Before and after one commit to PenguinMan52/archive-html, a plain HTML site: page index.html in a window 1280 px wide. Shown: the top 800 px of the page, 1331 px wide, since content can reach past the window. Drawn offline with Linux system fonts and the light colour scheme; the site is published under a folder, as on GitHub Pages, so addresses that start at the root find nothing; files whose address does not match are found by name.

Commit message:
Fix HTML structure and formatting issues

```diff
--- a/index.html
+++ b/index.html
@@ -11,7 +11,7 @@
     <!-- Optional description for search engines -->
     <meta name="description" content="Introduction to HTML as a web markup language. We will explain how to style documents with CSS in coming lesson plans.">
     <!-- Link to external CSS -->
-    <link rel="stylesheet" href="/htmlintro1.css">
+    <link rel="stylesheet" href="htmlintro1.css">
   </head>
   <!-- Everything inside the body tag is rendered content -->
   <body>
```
---
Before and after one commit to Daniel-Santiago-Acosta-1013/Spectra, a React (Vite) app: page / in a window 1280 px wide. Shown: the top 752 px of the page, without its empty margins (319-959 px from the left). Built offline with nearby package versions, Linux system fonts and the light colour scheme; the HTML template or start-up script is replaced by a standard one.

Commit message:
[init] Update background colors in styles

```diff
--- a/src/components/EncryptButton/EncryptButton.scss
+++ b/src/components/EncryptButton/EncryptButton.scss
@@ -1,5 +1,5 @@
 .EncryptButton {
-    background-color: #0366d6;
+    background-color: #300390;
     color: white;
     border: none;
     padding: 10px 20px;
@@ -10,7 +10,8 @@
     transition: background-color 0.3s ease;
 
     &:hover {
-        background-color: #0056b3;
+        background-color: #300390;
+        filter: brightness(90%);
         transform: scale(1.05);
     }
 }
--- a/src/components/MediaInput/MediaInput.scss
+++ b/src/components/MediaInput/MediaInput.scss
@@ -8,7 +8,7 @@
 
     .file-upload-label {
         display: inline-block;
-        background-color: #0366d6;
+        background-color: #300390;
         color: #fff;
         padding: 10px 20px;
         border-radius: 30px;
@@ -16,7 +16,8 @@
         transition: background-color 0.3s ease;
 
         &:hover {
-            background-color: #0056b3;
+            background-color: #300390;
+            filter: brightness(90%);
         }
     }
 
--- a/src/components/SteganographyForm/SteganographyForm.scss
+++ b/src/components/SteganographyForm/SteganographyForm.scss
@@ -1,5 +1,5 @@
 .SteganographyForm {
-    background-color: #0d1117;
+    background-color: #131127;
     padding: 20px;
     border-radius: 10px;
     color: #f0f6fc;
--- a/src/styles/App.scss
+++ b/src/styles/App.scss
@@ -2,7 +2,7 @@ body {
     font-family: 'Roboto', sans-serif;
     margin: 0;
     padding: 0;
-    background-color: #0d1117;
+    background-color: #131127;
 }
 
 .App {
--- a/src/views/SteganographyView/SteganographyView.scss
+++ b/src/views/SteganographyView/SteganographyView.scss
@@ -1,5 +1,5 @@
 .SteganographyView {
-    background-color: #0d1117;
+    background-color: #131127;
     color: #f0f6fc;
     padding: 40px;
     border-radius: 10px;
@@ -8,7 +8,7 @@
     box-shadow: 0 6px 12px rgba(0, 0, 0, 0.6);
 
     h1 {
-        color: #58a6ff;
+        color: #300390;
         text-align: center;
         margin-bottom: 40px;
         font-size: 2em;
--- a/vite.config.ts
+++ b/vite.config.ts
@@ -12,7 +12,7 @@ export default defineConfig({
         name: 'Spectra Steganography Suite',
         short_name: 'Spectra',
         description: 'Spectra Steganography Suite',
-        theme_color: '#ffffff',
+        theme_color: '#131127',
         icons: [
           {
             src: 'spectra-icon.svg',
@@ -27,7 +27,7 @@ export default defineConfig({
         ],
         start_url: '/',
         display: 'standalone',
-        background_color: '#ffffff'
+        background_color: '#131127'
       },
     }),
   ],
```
---
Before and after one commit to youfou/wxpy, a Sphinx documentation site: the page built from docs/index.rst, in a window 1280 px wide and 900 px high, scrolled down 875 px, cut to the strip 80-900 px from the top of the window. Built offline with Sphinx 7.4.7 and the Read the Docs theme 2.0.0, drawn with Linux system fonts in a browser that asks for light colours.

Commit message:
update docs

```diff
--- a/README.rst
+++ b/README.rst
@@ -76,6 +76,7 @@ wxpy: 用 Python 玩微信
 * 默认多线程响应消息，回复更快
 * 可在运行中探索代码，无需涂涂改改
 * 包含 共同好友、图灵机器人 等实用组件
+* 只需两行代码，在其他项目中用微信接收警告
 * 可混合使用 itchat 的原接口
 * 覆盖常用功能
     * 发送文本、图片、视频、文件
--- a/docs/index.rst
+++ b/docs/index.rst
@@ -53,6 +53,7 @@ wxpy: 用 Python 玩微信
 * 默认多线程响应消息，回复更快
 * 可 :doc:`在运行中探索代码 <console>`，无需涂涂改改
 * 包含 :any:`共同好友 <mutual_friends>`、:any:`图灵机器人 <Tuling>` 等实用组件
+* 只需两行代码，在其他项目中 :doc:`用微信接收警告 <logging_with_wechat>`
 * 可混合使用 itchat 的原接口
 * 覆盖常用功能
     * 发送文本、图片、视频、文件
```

_The problem_
Among the records, find each line where the word "SteganographyView" occurs, and copy it.

_Answer box_
--- a/src/views/SteganographyView/SteganographyView.scss
+++ b/src/views/SteganographyView/SteganographyView.scss
 .SteganographyView {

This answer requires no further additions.